Lund 14–15 November 2022
Submission deadline: 1 September 2022
Historians in the digital age need to navigate between multiple forms of abundance. Most evident is the abundance of sources as libraries, museums, and archives continue to digitize and open their collections while the amount of born-digital sources grows exponentially. However, to be a (digital) historian also means juggling with an abundance of media formats, methods, publication modes, outlets, audiences, and potential colleagues. Historians need to stay abreast with the constant development of tools whilst balancing deep-rooted publication traditions with new forms of knowledge sharing, oftentimes in geographically dispersed multidisciplinary teams. In this respect, to be a digital historian is inherently about managing a multitude of abundances.
For this year’s Digital History in Sweden Conference we invite paper, panel and roundtable submissions on any aspect of digital history. We especially encourage presentations related to the conference theme abundance in a digital age. Submissions presenting project ideas or sketching emerging work are welcome. Presentations will be circa 10–20 minutes long, in English or in a Scandinavian language. We plan for two full days of on-site conference at Lund University with a limited capacity for remote presentations. There is no conference fee.
Confirmed keynote speaker is Professor Ian Milligan, University of Waterloo, and author of History in the Age of Abundance? How the Web Is Transforming Historical Research (2019).
Submissions must contain: an abstract of 200–300 words, paper/panel title, names, affiliations, and e-mail addresses of all participants. Panel proposals must include the titles of all presentations. Indicate if you wish to present in person or remotely. E-mail abstracts to Kajsa Weber at email@example.com no later than 1 September.
If you wish to attend without presenting, please contact Sune Bechmann Pedersen, firstname.lastname@example.org

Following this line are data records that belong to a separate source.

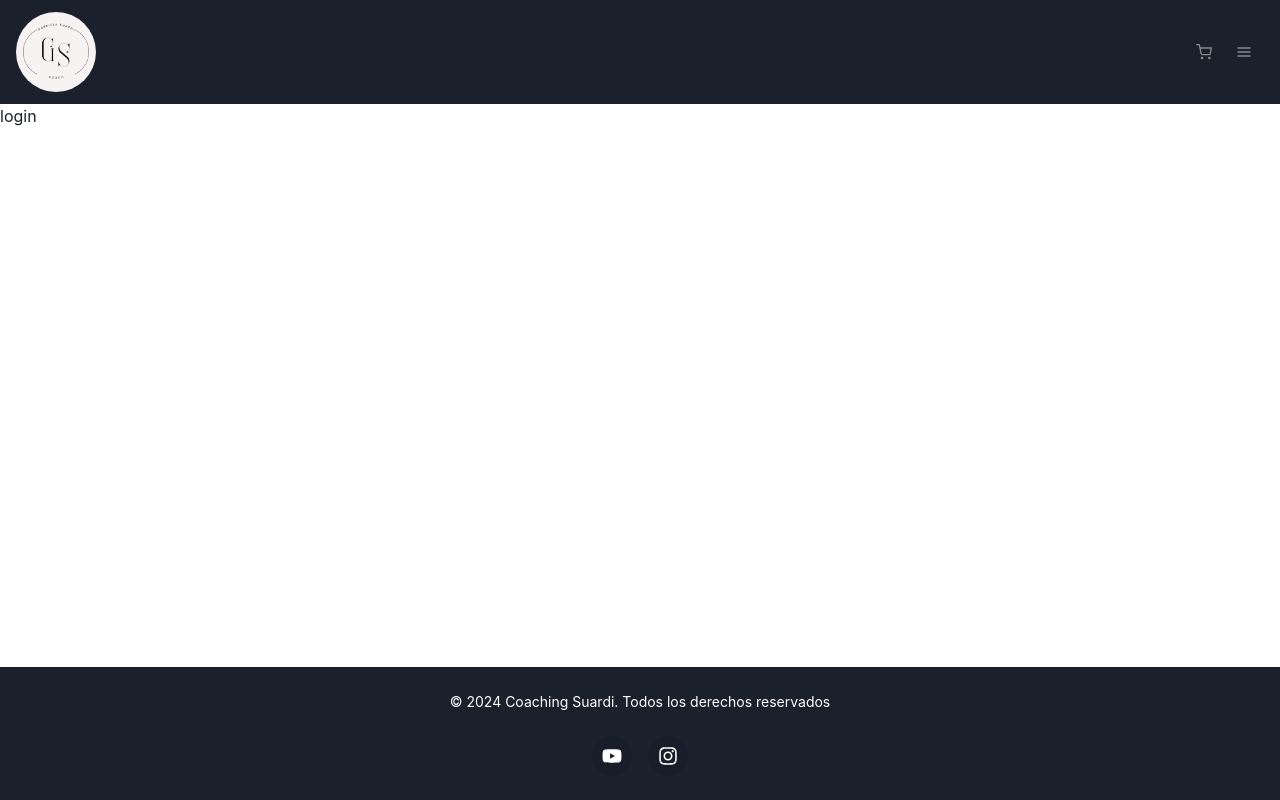
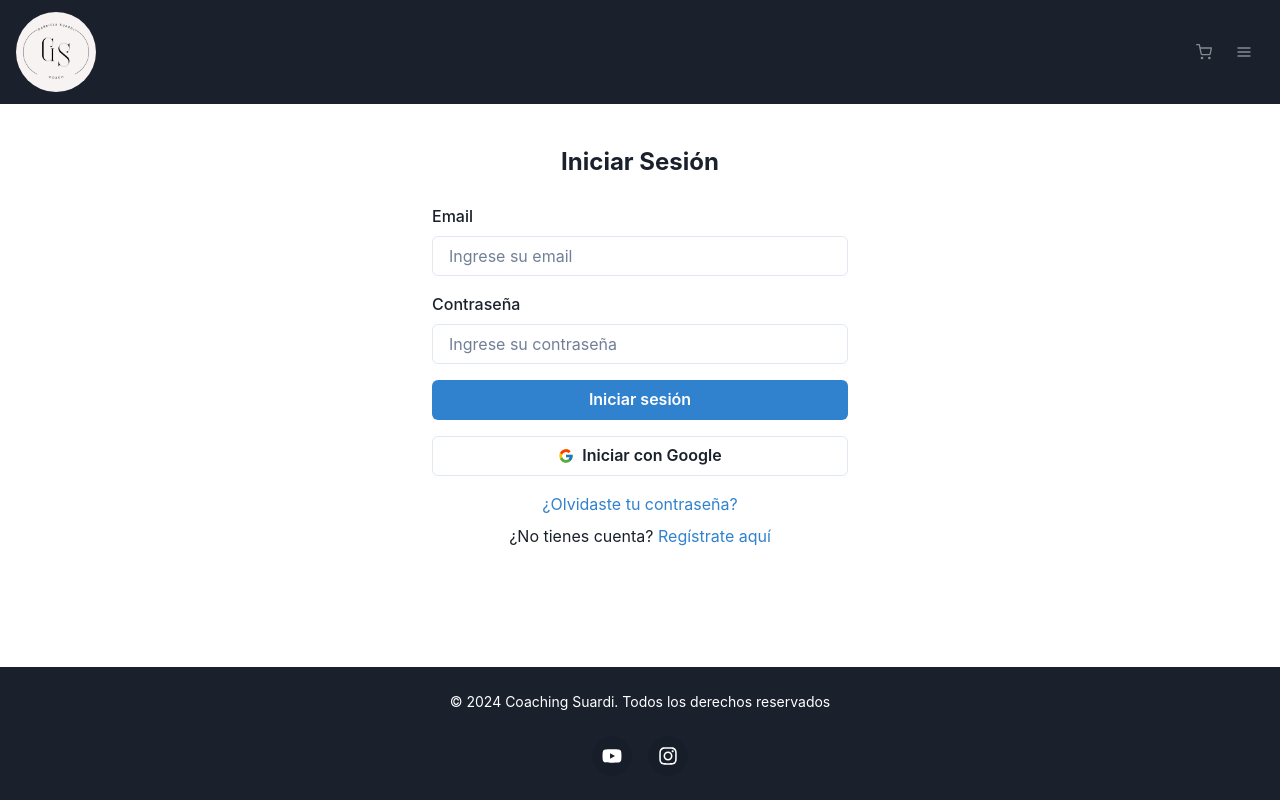
Before and after one commit to Comagol/coaching-suardi, a React (Vite) app: page /login in a window 1280 px wide. Built offline with nearby package versions, Linux system fonts and the light colour scheme.

Commit message:
adding loginview

```diff
--- a/src/pages/Login.jsx
+++ b/src/pages/Login.jsx
@@ -1,9 +1,56 @@
-import React from 'react'
+import React from "react";
+import {
+  Box,
+  Button,
+  Container,
+  FormControl,
+  FormLabel,
+  Input,
+  Text,
+  VStack,
+  Link,
+} from "@chakra-ui/react";
+import { FcGoogle } from "react-icons/fc";
 
-const login = () => {
+const Login = () => {
   return (
-    <div>login</div>
-  )
-}
+    <Container maxW="md" py={10}>
+      <Box textAlign="center" mb={6}>
+        <Text fontSize="2xl" fontWeight="bold">
+          Iniciar Sesión
+        </Text>
+      </Box>
 
-export default login
+      <VStack spacing={4}>
+        <FormControl>
+          <FormLabel>Email</FormLabel>
+          <Input type="email" placeholder="Ingrese su email" />
+        </FormControl>
+
+        <FormControl>
+          <FormLabel>Contraseña</FormLabel>
+          <Input type="password" placeholder="Ingrese su contraseña" />
+        </FormControl>
+
+        <Button colorScheme="blue" w="full">
+          Iniciar sesión
+        </Button>
+
+        <Button leftIcon={<FcGoogle />} variant="outline" w="full">
+          Iniciar con Google
+        </Button>
+      </VStack>
+
+      <Box textAlign="center" mt={4}>
+        <Link color="blue.500">¿Olvidaste tu contraseña?</Link>
+      </Box>
+      <Box textAlign="center" mt={2}>
+        <Text>
+          ¿No tienes cuenta? <Link color="blue.500">Regístrate aquí</Link>
+        </Text>
+      </Box>
+    </Container>
+  );
+};
+
+export default Login;
```
Also changed, not shown: 1 other file (tests, documents, lock files or other folders).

The conference is organized by the DigitalHistory@Lund research platform, a collaboration between Media History at the Department of Communication and Media, Lund Center for the History of Knowledge, and Lund University Humanities Lab.
Photo by Chris Nguyen on Unsplash